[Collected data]
BEGIN

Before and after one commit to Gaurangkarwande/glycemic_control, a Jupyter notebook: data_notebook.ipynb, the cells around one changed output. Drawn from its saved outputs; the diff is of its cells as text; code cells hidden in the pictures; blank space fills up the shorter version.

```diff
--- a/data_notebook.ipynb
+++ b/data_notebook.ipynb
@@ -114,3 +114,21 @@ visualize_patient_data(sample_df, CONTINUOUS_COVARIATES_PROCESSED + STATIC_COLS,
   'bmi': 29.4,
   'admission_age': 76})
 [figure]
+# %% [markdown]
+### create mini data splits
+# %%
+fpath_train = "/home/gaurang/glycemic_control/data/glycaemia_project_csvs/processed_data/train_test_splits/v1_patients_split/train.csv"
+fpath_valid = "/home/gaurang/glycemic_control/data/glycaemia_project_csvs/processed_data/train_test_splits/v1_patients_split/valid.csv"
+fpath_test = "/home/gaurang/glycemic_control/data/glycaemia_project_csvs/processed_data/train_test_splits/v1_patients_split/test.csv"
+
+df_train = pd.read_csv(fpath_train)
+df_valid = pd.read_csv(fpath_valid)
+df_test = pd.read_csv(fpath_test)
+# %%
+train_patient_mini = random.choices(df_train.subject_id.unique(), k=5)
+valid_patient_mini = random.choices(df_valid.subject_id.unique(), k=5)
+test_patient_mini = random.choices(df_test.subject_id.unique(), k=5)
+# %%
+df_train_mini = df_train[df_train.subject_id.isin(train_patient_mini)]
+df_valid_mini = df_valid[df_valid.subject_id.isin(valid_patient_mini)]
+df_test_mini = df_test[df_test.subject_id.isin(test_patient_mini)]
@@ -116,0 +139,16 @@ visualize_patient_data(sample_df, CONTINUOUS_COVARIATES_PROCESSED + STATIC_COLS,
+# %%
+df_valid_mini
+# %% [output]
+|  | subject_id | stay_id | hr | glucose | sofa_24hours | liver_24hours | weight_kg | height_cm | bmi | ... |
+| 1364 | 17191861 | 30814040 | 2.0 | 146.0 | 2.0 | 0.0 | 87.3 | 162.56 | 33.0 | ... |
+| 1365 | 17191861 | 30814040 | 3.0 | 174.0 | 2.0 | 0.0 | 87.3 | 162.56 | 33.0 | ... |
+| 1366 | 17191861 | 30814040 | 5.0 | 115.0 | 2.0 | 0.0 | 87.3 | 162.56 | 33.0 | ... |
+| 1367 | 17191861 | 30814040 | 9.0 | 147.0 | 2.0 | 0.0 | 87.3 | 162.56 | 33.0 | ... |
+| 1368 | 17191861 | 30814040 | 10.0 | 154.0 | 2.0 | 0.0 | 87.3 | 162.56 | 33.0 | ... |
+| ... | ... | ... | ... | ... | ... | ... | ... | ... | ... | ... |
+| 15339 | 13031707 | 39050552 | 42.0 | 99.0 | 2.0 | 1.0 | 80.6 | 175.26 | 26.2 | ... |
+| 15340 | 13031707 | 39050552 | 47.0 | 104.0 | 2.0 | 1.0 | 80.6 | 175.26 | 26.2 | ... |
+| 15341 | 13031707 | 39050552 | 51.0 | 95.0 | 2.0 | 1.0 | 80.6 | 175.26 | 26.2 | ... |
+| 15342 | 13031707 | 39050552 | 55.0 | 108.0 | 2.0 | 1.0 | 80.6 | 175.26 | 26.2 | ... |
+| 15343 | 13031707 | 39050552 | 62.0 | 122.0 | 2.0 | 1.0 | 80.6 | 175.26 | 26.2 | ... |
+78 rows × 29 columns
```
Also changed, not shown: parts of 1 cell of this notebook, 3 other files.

END

From the entries above, copy every line that holds the word "isin".

**Solution to this exercise**
+df_train_mini = df_train[df_train.subject_id.isin(train_patient_mini)]
+df_valid_mini = df_valid[df_valid.subject_id.isin(valid_patient_mini)]
+df_test_mini = df_test[df_test.subject_id.isin(test_patient_mini)]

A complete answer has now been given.